■ Problem statement ■
When a line in the data below includes "light", pick it out and copy it.

[Data for analysis]

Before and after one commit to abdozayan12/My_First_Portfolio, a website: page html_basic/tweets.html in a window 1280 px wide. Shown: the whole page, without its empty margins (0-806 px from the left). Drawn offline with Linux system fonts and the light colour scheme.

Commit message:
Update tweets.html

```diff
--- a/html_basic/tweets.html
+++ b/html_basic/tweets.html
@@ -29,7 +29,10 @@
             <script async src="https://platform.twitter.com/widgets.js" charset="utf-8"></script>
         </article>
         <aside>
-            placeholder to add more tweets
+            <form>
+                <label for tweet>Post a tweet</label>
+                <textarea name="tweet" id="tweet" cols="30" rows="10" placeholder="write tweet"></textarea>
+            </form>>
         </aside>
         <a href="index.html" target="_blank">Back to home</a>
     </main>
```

[/Data for analysis]
[Data for analysis]

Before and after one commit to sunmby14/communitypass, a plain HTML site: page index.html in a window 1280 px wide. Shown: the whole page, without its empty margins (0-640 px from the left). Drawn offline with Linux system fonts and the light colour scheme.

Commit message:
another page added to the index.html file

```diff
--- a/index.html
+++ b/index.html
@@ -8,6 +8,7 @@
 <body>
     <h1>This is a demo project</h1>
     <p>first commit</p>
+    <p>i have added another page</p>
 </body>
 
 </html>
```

[/Data for analysis]
[Data for analysis]

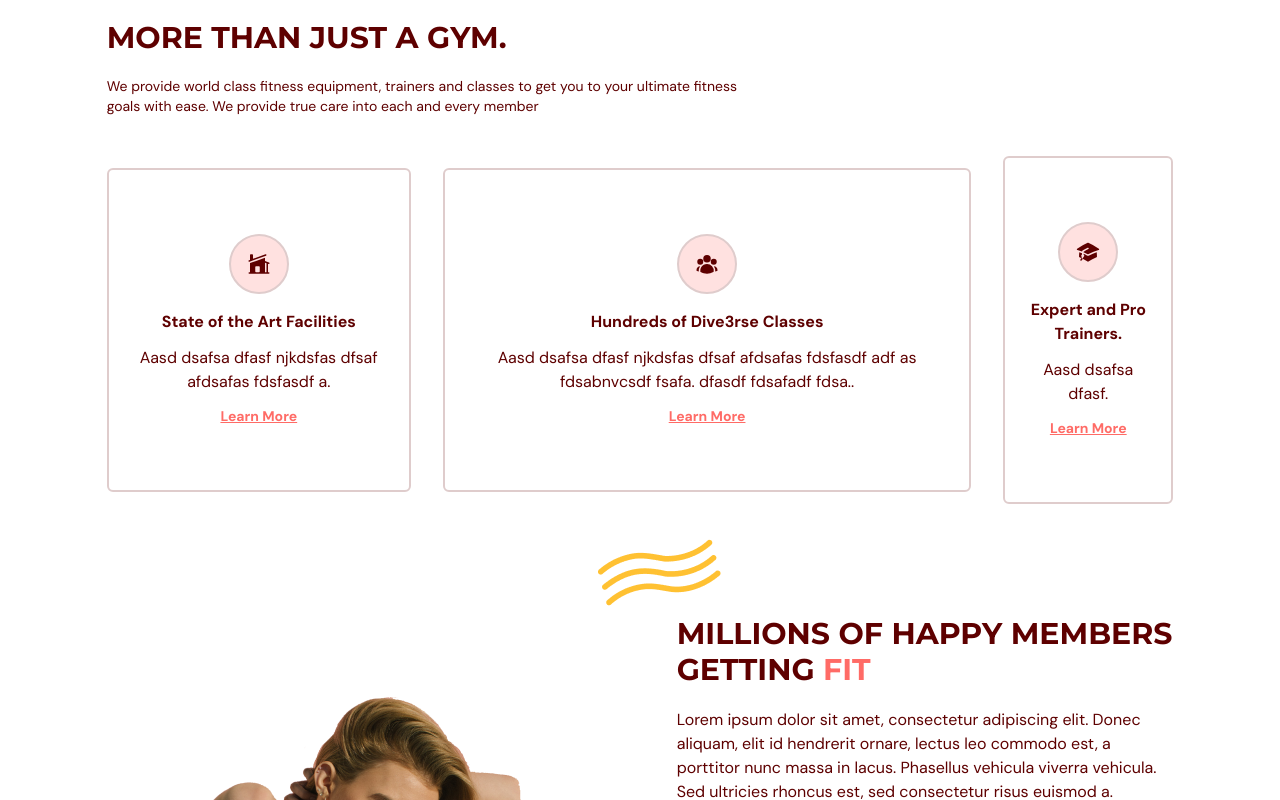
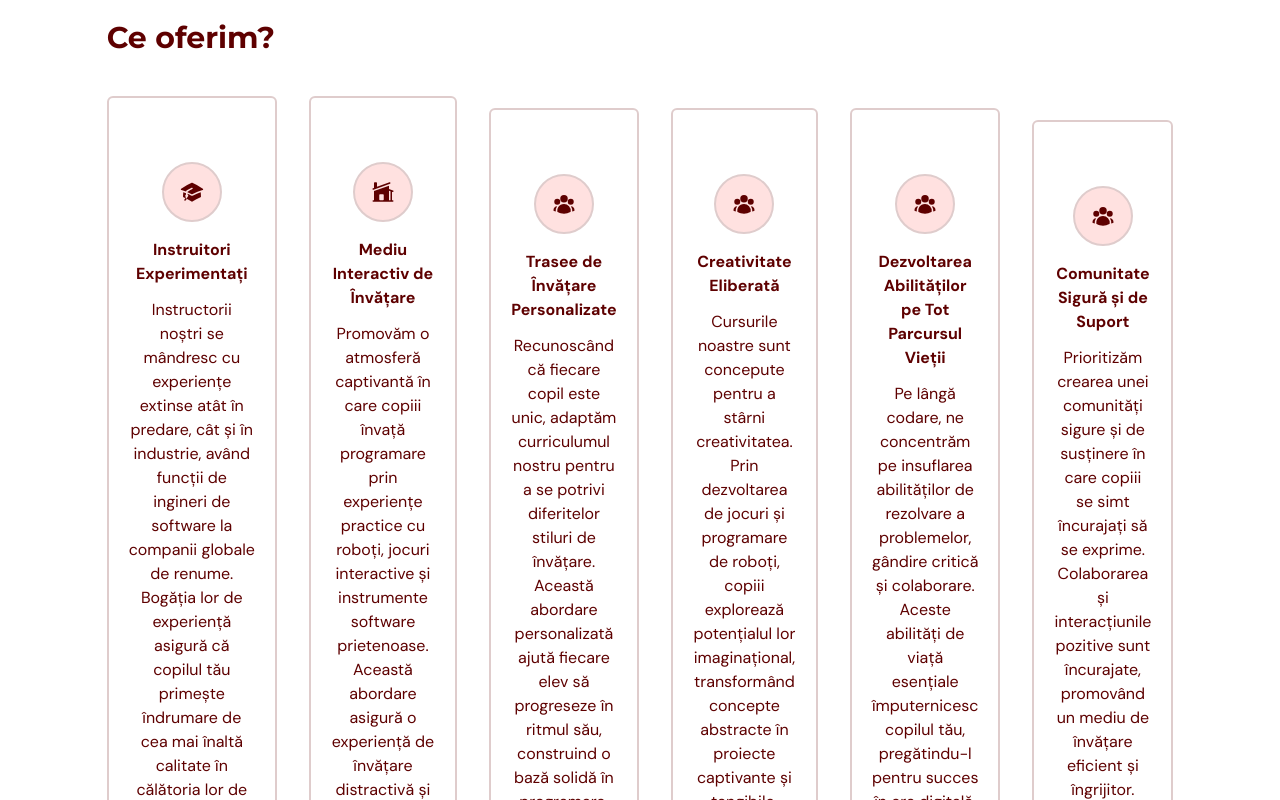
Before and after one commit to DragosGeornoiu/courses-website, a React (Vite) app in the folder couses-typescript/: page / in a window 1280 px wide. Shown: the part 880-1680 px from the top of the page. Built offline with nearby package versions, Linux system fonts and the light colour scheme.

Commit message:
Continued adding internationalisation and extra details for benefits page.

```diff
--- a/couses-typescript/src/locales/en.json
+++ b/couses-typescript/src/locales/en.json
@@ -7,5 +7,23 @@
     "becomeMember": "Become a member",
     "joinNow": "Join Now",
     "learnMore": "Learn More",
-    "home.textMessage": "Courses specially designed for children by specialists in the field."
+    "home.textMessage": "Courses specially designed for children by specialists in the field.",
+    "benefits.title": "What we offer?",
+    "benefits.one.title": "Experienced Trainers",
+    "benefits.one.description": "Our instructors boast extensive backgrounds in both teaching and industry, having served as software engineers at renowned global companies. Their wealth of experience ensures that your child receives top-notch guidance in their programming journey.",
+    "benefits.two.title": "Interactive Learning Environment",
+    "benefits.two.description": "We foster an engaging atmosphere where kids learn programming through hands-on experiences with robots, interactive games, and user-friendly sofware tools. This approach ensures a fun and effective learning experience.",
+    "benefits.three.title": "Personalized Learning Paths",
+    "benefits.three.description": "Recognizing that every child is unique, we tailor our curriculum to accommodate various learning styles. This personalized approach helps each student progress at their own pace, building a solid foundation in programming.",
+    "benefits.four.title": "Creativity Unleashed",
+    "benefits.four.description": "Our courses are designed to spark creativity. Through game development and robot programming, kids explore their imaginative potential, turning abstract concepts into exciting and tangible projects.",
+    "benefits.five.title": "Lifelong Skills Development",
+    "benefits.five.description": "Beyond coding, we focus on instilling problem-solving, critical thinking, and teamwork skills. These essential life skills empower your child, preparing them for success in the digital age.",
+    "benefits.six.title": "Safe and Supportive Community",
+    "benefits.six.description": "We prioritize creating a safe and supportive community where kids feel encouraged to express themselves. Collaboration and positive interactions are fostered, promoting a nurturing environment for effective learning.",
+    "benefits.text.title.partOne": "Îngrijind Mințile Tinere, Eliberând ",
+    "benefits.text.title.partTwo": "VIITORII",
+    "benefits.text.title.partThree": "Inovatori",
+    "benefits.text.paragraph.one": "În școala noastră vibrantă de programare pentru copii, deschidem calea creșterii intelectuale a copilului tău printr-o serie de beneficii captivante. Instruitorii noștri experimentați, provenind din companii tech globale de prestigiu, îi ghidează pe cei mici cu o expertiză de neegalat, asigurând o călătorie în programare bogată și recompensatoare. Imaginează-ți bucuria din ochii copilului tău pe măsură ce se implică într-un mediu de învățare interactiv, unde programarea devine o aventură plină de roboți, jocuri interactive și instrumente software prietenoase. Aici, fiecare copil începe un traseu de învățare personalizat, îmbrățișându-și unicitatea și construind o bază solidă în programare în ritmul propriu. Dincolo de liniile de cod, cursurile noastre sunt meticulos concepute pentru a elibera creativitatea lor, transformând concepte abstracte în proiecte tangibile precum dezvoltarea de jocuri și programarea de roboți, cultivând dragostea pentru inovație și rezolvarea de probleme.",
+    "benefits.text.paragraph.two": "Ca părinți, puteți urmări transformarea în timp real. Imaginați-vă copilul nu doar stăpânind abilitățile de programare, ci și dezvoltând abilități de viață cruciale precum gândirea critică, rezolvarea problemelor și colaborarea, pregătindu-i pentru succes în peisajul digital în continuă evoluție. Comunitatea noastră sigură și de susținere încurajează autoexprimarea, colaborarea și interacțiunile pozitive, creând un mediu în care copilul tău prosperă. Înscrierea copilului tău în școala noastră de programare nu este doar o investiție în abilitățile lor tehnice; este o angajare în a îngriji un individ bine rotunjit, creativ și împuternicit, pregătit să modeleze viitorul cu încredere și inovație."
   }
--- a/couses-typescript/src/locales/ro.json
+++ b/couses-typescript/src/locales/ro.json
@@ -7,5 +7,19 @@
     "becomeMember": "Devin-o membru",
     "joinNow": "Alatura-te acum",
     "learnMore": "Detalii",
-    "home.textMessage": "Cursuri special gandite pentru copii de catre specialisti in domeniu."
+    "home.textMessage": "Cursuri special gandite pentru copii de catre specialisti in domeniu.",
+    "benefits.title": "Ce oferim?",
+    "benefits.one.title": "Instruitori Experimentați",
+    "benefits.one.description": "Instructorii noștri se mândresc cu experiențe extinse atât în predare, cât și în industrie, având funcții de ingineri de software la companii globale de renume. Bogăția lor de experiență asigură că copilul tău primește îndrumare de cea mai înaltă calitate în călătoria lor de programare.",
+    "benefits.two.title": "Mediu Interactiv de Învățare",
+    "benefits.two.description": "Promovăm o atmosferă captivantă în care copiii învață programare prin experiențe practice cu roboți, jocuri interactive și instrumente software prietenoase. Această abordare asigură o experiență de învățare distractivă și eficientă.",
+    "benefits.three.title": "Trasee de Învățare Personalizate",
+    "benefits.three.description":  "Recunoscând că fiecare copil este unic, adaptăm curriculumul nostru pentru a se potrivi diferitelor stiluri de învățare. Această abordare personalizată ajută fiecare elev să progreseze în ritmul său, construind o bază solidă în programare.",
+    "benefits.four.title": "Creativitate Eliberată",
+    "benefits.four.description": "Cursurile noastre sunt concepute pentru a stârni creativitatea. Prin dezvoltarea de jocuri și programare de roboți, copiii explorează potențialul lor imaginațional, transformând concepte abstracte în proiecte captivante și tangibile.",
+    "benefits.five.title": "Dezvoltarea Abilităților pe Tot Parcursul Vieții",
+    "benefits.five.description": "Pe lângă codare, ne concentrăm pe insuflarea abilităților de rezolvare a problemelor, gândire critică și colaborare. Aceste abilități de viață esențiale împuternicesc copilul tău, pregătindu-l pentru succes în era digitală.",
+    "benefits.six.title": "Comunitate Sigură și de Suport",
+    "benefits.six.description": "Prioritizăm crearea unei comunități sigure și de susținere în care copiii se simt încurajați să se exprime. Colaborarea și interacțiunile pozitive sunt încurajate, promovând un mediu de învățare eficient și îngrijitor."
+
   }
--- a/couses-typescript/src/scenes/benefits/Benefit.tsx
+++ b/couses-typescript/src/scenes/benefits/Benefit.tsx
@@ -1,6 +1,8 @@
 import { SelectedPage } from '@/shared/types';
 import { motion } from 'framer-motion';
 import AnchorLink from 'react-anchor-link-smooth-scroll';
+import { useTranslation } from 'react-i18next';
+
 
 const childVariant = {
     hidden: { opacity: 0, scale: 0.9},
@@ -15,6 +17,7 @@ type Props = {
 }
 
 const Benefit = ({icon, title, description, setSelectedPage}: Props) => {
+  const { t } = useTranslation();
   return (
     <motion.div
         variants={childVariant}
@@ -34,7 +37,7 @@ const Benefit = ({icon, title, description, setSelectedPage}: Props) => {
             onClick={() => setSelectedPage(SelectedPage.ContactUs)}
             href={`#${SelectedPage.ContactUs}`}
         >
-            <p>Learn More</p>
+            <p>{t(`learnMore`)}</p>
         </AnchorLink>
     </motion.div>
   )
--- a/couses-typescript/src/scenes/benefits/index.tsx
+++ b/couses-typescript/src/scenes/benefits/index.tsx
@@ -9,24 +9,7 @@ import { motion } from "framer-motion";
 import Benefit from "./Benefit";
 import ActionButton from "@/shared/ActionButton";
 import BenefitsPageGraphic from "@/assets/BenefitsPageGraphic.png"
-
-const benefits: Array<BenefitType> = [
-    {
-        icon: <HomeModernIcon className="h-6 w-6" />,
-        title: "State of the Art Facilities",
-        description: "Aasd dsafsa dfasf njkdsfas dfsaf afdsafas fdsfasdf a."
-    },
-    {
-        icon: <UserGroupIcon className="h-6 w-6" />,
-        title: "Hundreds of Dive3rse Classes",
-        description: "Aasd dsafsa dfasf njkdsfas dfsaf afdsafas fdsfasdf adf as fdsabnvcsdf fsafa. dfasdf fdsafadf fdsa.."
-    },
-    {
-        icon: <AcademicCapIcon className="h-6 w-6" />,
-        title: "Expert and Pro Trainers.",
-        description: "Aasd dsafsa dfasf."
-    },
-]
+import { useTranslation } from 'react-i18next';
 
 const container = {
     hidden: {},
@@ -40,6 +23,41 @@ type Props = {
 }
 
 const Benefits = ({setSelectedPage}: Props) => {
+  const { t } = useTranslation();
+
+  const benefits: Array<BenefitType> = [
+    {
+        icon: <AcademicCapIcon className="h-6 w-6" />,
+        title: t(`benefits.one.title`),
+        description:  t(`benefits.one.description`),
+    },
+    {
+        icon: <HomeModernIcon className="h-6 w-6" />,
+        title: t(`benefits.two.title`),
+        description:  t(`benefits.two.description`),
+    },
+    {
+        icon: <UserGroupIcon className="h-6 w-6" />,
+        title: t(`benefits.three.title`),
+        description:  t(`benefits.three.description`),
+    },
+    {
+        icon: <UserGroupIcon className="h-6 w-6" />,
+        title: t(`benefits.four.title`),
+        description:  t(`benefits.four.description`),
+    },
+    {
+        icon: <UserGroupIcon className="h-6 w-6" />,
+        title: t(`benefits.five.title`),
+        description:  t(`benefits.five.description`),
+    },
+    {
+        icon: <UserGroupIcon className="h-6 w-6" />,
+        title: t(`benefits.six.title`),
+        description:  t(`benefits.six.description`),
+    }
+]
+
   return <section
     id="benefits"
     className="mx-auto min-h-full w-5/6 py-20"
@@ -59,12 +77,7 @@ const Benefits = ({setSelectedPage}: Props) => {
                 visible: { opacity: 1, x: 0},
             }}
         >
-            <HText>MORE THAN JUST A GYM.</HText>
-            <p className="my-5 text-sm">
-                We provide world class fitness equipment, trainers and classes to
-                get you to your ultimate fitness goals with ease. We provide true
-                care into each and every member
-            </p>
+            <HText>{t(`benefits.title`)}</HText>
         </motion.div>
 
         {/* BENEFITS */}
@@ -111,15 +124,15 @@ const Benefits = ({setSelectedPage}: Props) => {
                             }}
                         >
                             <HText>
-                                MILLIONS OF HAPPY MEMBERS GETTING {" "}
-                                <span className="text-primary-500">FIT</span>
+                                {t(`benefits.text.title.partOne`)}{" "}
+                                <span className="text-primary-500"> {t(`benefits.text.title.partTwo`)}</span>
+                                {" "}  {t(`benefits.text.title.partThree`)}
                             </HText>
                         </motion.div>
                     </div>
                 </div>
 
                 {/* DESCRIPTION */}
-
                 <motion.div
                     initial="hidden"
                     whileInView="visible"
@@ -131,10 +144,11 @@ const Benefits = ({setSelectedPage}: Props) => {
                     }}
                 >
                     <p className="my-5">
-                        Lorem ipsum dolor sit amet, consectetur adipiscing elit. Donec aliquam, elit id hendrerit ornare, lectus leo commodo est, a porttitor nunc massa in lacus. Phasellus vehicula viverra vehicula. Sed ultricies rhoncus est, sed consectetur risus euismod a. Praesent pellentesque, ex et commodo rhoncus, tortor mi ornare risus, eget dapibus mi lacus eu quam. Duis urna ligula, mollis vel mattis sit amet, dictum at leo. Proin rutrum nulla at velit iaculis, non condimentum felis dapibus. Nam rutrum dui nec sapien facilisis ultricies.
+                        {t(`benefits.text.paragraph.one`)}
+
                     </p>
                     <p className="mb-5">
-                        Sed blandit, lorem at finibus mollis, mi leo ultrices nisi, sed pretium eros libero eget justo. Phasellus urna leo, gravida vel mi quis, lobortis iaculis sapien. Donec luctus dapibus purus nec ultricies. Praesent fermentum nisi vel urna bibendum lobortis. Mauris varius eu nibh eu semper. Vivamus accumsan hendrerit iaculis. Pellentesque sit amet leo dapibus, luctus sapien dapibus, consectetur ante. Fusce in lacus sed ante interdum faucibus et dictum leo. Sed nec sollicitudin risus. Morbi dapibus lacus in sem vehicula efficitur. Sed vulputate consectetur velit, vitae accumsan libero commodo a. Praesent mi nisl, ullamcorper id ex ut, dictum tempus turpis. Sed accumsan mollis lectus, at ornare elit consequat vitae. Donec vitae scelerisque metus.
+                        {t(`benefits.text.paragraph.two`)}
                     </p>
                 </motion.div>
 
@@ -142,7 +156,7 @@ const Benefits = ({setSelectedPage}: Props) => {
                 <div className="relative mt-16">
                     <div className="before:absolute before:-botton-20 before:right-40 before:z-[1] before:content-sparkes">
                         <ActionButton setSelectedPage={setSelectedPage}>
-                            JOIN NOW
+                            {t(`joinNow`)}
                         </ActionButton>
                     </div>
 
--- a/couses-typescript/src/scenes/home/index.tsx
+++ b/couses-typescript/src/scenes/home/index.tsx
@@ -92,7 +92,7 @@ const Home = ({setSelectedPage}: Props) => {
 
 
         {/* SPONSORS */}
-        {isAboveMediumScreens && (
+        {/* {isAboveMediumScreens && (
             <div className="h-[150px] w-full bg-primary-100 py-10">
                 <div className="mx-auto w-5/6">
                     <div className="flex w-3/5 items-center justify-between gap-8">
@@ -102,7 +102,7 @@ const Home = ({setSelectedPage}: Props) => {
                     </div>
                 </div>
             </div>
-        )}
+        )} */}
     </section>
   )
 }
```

[/Data for analysis]

■ Response below ■
Before and after one commit to abdozayan12/My_First_Portfolio, a website: page html_basic/tweets.html in a window 1280 px wide. Shown: the whole page, without its empty margins (0-806 px from the left). Drawn offline with Linux system fonts and the light colour scheme.
Before and after one commit to sunmby14/communitypass, a plain HTML site: page index.html in a window 1280 px wide. Shown: the whole page, without its empty margins (0-640 px from the left). Drawn offline with Linux system fonts and the light colour scheme.
Before and after one commit to DragosGeornoiu/courses-website, a React (Vite) app in the folder couses-typescript/: page / in a window 1280 px wide. Shown: the part 880-1680 px from the top of the page. Built offline with nearby package versions, Linux system fonts and the light colour scheme.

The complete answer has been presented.